**Data:**
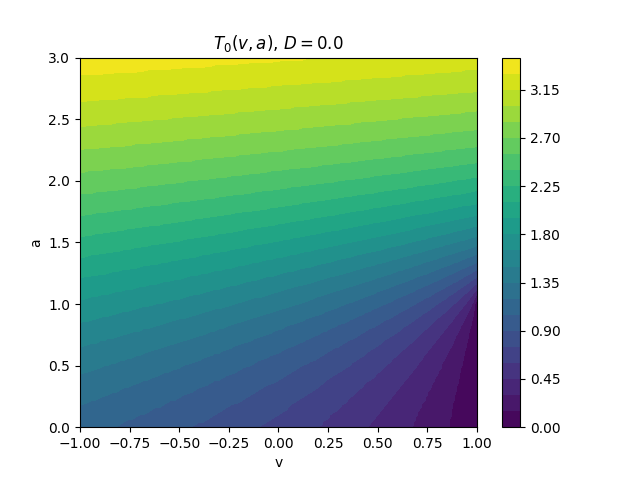
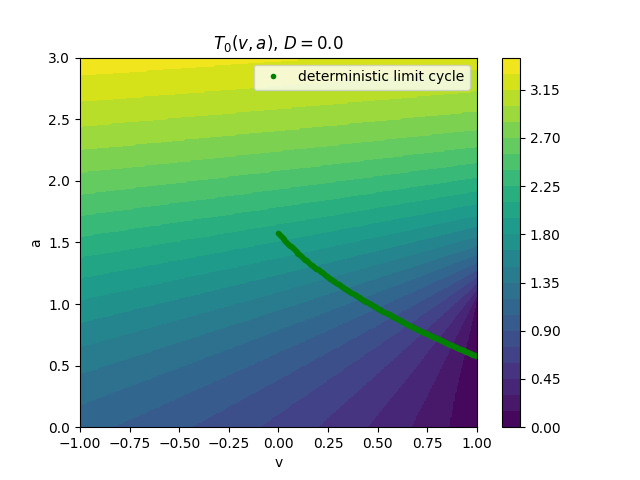
more plots

diff --git a/mrt_phase_pde/pde/own_method/extract_curves_from_T_N/extract_curves.py b/mrt_phase_pde/pde/own_method/extract_curves_from_T_N/extract_curves.py
@@ -5,6 +5,7 @@ import matplotlib.pyplot as plt
 from mrt_phase_numeric.src.DataTypes.DataTypes import filepaths
 from mrt_phase_numeric.src.util.save_util import read_curve_from_file
 from mrt_phase_pde.pde.own_method.T_bar import T_bar
+from mrt_phase_pde.pde.own_method.src.T_0.T_N import T_N
 
 limit_cycle_file_path = filepaths['limit_cycle_path']
 limit_cycle = read_curve_from_file(limit_cycle_file_path)
@@ -18,7 +19,7 @@ def find_nearest(array, value):
         return idx
 
 
-def get_curve_from_cs(cs):
+def get_curves_from_cs(cs):
     all_curves = []
     for collection in cs.collections:
         p = collection.get_paths()[0]
@@ -31,27 +32,41 @@ def get_curve_from_cs(cs):
 phi_ = np.linspace(0.0, 0.9, 10)
 
 
-def get_curve_for_T_N(T_N, D):
-    levels = []
-    for phi in phi_:
-        point = limit_cycle[int(np.floor((phi * (len(limit_cycle) - 1)))), :]
+def get_levels(T_N: T_N, D: float, type=None):
+    if D == 0.0 or type == 'deterministic':
+        levels = []
+        for phi in phi_:
+            point = limit_cycle[int(np.floor((phi * (len(limit_cycle) - 1)))), :]
 
-        idx_v = find_nearest(T_N.v, point[0])
-        idx_a = find_nearest(T_N.a, point[1])
+            idx_v = find_nearest(T_N.v, point[0])
+            idx_a = find_nearest(T_N.a, point[1])
 
-        level = T_N[idx_v, idx_a]
-        level_2 = level + T_bar[D]
-        level_1 = level - T_bar[D]
+            level = T_N[idx_v, idx_a]
+            level_2 = level + T_bar[D]
+            level_1 = level - T_bar[D]
 
-        levels.append(level)
-        levels.append(level_2)
-        if level_1 > np.min(T_N.T):
-            levels.append(level_1)
+            levels.append(level)
+            levels.append(level_2)
+            if level_1 > np.min(T_N.T):
+                levels.append(level_1)
 
-    levels = np.sort(levels)
+        levels = np.sort(levels)
+    else:
+        min_T = np.min(T_N.T)
+        max_T = np.max(T_N.T)
+        mean_T = T_bar[D]
+
+        stepsize = np.diff(phi_)[0]
+        levels = np.arange(min_T, max_T, mean_T * stepsize)
+
+    return levels
+
+
+def get_curve_for_T_N(T_N: T_N, D: float, type=None):
+    levels = get_levels(T_N, D, type=type)
 
     __x, __y = np.meshgrid(T_N.v, T_N.a)
     cs = plt.contour(__x, __y, T_N.T.transpose(), levels=np.sort(levels)[1:])  # , v_min=-30, v_max=30)
-    all_curves = get_curve_from_cs(cs)
+    all_curves = get_curves_from_cs(cs)
 
     return all_curves

diff --git a/mrt_phase_pde/pde/own_method/extract_curves_from_T_N/compare_two_curves.py b/mrt_phase_pde/pde/own_method/extract_curves_from_T_N/compare_two_curves.py
@@ -1,39 +1,49 @@
 import matplotlib.pyplot as plt
+import numpy as np
 
 from mrt_phase_pde.pde.own_method.src.T_0.T_N import T_N as T_N_class
 from mrt_phase_numeric.src.DataTypes.DataTypes import filepaths
 from mrt_phase_numeric.src.util.save_util import read_curve_from_file
 from scipy.signal import savgol_filter
 from mrt_phase_pde.pde.own_method.extract_curves_from_T_N.extract_curves import get_curve_for_T_N
+from config import equation_config
+
+mu = equation_config['mu']
+v_th = equation_config['v_th']
+tau_a = equation_config['tau_a']
+delta_a = equation_config['delta_a']
 
 limit_cycle_file_path = filepaths['limit_cycle_path']
 limit_cycle = read_curve_from_file(limit_cycle_file_path)
 
-D_list = [0.0, 0.1, 0.25]
+D_list = [0.5, 1.0]
 
 if __name__ == '__main__':
 
     plt.figure()
-    draw_style = ['b-', 'r-', 'm-'] #, 'm:', 'c.' ]
+    draw_style = ['b-', 'r--', 'm-'] #, 'm:', 'c.' ]
 
     for j, D in enumerate(D_list):
         T_N = T_N_class.load(f'..\\result\\T_N_6_D_{D}.pickle')
-        T_N_curves = get_curve_for_T_N(T_N, D)
+        T_N_curves = get_curve_for_T_N(T_N, D )#, type='deterministic')
 
         for i, curve in enumerate(T_N_curves):
-            curve[:, 1] = savgol_filter(curve[:, 1], len(curve), 4)
+            curve[:, 1] = savgol_filter(curve[:, 1], len(curve), np.min([5, len(curve)]) - 1)
 
             if i == 0:
                 plt.plot(curve[:, 0], curve[:, 1], draw_style[j], label=f'D={D}')
             else:
                 plt.plot(curve[:, 0], curve[:, 1], draw_style[j])
 
-    plt.plot(limit_cycle[:, 0], limit_cycle[:, 1], 'g.', label='limit cycle')
+    plt.plot(limit_cycle[:, 0], limit_cycle[:, 1], 'g.', label='deterministic limit cycle')
 
     plt.xlabel('v')
     plt.ylabel('a')
-    plt.ylim([0, 4])
-    plt.title(f'Isochrones')
+    plt.ylim([0, 3])
+    plt.title(f'Isochrones for $\mu={mu}$, $\\tau_a={tau_a}$, $\Delta_a={delta_a}$')
+    # plt.title(f'$D={D}$, ')
     plt.legend()
 
     plt.show()
+
+    plt.savefig(f'img\\isochrones_comparison_D_{D_list}.png')

diff --git a/mrt_phase_pde/pde/own_method/extract_curves_from_T_N/plot_curves_from_T_N_stochastic.py b/mrt_phase_pde/pde/own_method/extract_curves_from_T_N/plot_curves_from_T_N_stochastic.py
@@ -20,7 +20,7 @@ delta_a = equation_config['delta_a']
 limit_cycle_file_path = filepaths['limit_cycle_path']
 limit_cycle = read_curve_from_file(limit_cycle_file_path)
 
-D = 1.0
+D = 0.1
 
 
 def find_nearest(array, value):
@@ -36,7 +36,7 @@ if __name__ == '__main__':
 
     T_N = T_N_class.load(f'..\\result\\T_N_6_D_{D}.pickle')
 
-    curves = get_curve_for_T_N(T_N, D, type='deterministic')
+    curves = get_curve_for_T_N(T_N, D)
 
     __x, __y = np.meshgrid(T_N.v, T_N.a)
 
@@ -59,16 +59,17 @@ if __name__ == '__main__':
     plt.legend()
 
     # plt.savefig(f'img\\isochrones_for_D_{D}_comparison_numeric_isochrones.png')
+    plt.savefig(f'img\\isochrones_for_D_{D}.png')
 
     det_file_paths = '..\\..\\..\\..\\mrt_phase_numeric\\data\\results\\isochrones\\from_timeseries_grid\\deterministic\\D_0.0'
     stochastic = f'..\\..\\..\\..\\mrt_phase_numeric\\data\\results\\isochrones\\from_timeseries\\stochastic\\D_{D}'
 
-    if D == 0.0:
-        isochrones = load_isochrones(det_file_paths)
-    else:
-        isochrones = load_isochrones(stochastic)
-
-    plot_isochrones(isochrones, plt, 'g--')
+    # if D == 0.0:
+    #     isochrones = load_isochrones(det_file_paths)
+    # else:
+    #     isochrones = load_isochrones(stochastic)
+    #
+    # plot_isochrones(isochrones, plt, 'g--')
 
     handles, labels = plt.gca().get_legend_handles_labels()
     by_label = OrderedDict(zip(labels, handles))

diff --git a/mrt_phase_pde/pde/own_method/plot_T_N/compare_sim_and_own_method.py b/mrt_phase_pde/pde/own_method/plot_T_N/compare_sim_and_own_method.py
@@ -52,14 +52,16 @@ for i in range(0, 6):
     # plt.savefig(f'img\\compare_T_{n_1}_with_T_{n_2}_D_{D}.png')
 
 
-plt.plot(diff_mean, label='mean($T_N(v,a) - T_{N-1}(v,a)$)')
-plt.plot(diff_min, label='min($T_N(v,a) - T_{N-1}(v,a)$)')
-plt.plot(diff_max, label='max($T_N(v,a) - T_{N-1}(v,a)$)')
-plt.plot(np.array(diff_mean) + np.array(diff_std), '--', label='mean + std')
-plt.plot(np.array(diff_mean) - np.array(diff_std), '--', label='mean - std')
+plt.plot(diff_mean, label='mean(d)')
+plt.plot(diff_min, label='min(d)')
+plt.plot(diff_max, label='max(d)')
+plt.plot(np.array(diff_mean) + np.array(diff_std), '--', label='mean(d) + std(d)')
+plt.plot(np.array(diff_mean) - np.array(diff_std), '--', label='mean(d) - std(d)')
 plt.xlabel('N')
-plt.ylabel('diff')
+plt.ylabel('$T_N(v,a) - T_{N,sim}(v,a)$')
+plt.ylim([-0.1, 0.1])
 plt.legend()
-plt.title(f'$D = {D}$')
+plt.title(f'$D = {D}$,\n mean, max , min and std (Standard Deviation)\n of $d = T_N(v,a) - T_{{N,sim}}(v,a)$')
+plt.tight_layout()
 
 plt.savefig(f'..\\img\\T_N_vs_T_sim_over_time_D_{D}.png')

diff --git a/mrt_phase_pde/pde/own_method/plot_T_N/plot_T_N.py b/mrt_phase_pde/pde/own_method/plot_T_N/plot_T_N.py
@@ -13,7 +13,7 @@ tau_a = equation_config['tau_a']
 Delta_a = equation_config['delta_a']
 
 D = 0.0
-N = 1
+N = 6
 
 
 if __name__ == '__main__':
@@ -41,15 +41,15 @@ if __name__ == '__main__':
     plt.ylabel('a')
     plt.ylim([0, a_max_plot])
     plt.title(
-        f'$T_{{{N}}}(v,a)$, $D={D}$')
+        f'$T_{{{N}}}(v,a)$ via simulation, $D={D}$')
         # f'\n $v_{{thr}}={v_th}$, $\\mu={mu}$, $\\tau_a={tau_a}$, $\\Delta_a={Delta_a}$')
 
-    # plt.savefig(f'img\\comparision_to_numerics_T_N_D_{D}.png')
+    plt.savefig(f'..\\img\\comparision_to_numerics_T_N_{N}_D_{D}_from_simulation.png')
 
     det_file_paths = '../../../../mrt_phase_numeric/data/results/isochrones/from_timeseries_grid/deterministic/D_0.0'
     stochastic = f'..\\..\\..\\mrt_phase_numeric\\data\\results\\isochrones\\from_timeseries\\stochastic\\D_{D}'
 
-    isochrones = load_isochrones(det_file_paths)
+    # isochrones = load_isochrones(det_file_paths)
     # isochrones = load_isochrones(stochastic)
     # plot_isochrones(isochrones, plt, 'g--')
     plt.xlim([-1,1])

diff --git a/mrt_phase_pde/pde/own_method/src/get_T_0_and_exit_point_distribution.py b/mrt_phase_pde/pde/own_method/src/get_T_0_and_exit_point_distribution.py
@@ -21,8 +21,8 @@ v_max = 1.0
 a_min = 0
 a_max = 10
 
-n_v = int((v_max - v_min)) * 20 + 1
-n_a = int((a_max - a_min)) * 20 + 1
+n_v = int((v_max - v_min)) * 100 + 1
+n_a = int((a_max - a_min)) * 100 + 1
 
 # n_v = 20
 # n_a = 40
@@ -33,7 +33,7 @@ a = np.linspace(a_min, a_max, n_a)
 v_thr = 1.0
 n_trajectories = 1
 
-n_thr_crossings = 3
+n_thr_crossings = 1
 
 
 def find_nearest(array, value):
@@ -125,8 +125,8 @@ if __name__=='__main__':
     T_0_ = T_0(v, a, T)
     T_0_.save(f'..\\data\\T_{n_thr_crossings - 1}_D_{D}_sim_n_thr_{n_thr_crossings}.pickle')
 
-    # exit_point_distribution = ExitPointDistribution(v, a, prob)
-    # exit_point_distribution.save(f'..\\data\\epd_sim_D_{D}.pickle')
+    exit_point_distribution = ExitPointDistribution(v, a, prob)
+    exit_point_distribution.save(f'..\\data\\epd_sim_D_{D}.pickle')
 
     __x, __y = np.meshgrid(v, a)
 

diff --git a/mrt_phase_pde/pde/MFPT/MFPT_problem_from_cao.py b/mrt_phase_pde/pde/MFPT/MFPT_problem_from_cao.py
@@ -80,12 +80,20 @@ def get_A_b():
 
             b[i] = 0
 
-        elif i in right[0]:
+        elif i in right[0] and y_ <= mu - v_th:
             idx_left = np.where((x_all == x[idx_x_low]) & (y_all == y_))
             # row[idx_left] = D / h ** 2
 
             # row[idx_left] = -1
             row[i] = 1
+
+            b[i] = 0
+
+        elif i in right[0] and y_ > mu - v_th:
+            idx_left = np.where((x_all == x[idx_x_low]) & (y_all == y_))
+
+            row[i] = -1
+            row[idx_left] = 1
 
             b[i] = 0
 

diff --git a/mrt_phase_numeric/isochrones/plot_isochrones/plot_util.py b/mrt_phase_numeric/isochrones/plot_isochrones/plot_util.py
@@ -57,6 +57,7 @@ def plot_isochrones(isochrones_list, plt, draw=None):
         for i, curve in enumerate(curves):
             if curve.points.any():
                 if draw:
-                    plt.plot(curve[:, 0], curve[:, 1], draw)
+                    # plt.plot(curve[:, 0], curve[:, 1], draw, label='numeric isochonres')
+                    plt.plot(curve[:, 0], curve[:, 1], draw, label='numeric isochrones')
                 else:
                     plt.plot(curve[:, 0], curve[:, 1])

diff --git a/mrt_phase_numeric/src/limit_cycle/get_mean_cycle_time_and_basic_plots.py b/mrt_phase_numeric/src/limit_cycle/get_mean_cycle_time_and_basic_plots.py
@@ -110,10 +110,10 @@ def get_ISI_():
 
 
 if __name__ == '__main__':
-    plot_basic()
+    # plot_basic()
 
-    # ISI, mean_ISI, mean_cycle_time = get_ISI_()
-    #
-    # print('mean ISI: ', mean_ISI)
-    # print('mean_cycle_time: ', mean_cycle_time)
+    ISI, mean_ISI, mean_cycle_time = get_ISI_()
+
+    print('mean ISI: ', mean_ISI)
+    print('mean_cycle_time: ', mean_cycle_time)
 

diff --git a/config.py b/config.py
@@ -9,9 +9,9 @@ equation_config = {
         0.05: 1.919592979127135,
         0.1: 1.8883182,
         0.2: 1.770536,
-        0.25: 2.0,
+        0.25: 1.7264240000000002,
         0.5: 1.77,
-        1.0: 1.40,
+        1.0: 1.385671,
         2.0: 1.2,
     },
     'tol': 0.001,

diff --git a/mrt_phase_pde/pde/own_method/T_bar.py b/mrt_phase_pde/pde/own_method/T_bar.py
@@ -1,7 +1,7 @@
 T_bar = {
-    0.0: 2.019999999999995,
+    0.0: 2.0199579848907203,
     0.1: 1.8661427154820158,
-    0.25: 1.7319711270179947,
+    0.25: 1.7264240000000002, #1.7319711270179947,
     0.5: 1.5783606654632267,
     1.0: 1.3958529069162797,
 }

diff --git a/mrt_phase_numeric/isochrones/plot_isochrones/plot_isochrones.py b/mrt_phase_numeric/isochrones/plot_isochrones/plot_isochrones.py
@@ -65,7 +65,7 @@ def load_isochrones(data_location):
 
 
 def plot_isochrones(isochrones_list):
-    # exclude = ['phi_0.4']
+      # exclude = ['phi_0.4']
     # exclude = ['phi_0.6']
     exclude = []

**Directions:** Which of the lines above include the word "float"? List those lines.

**Problem solution:**
+def get_levels(T_N: T_N, D: float, type=None):
+def get_curve_for_T_N(T_N: T_N, D: float, type=None):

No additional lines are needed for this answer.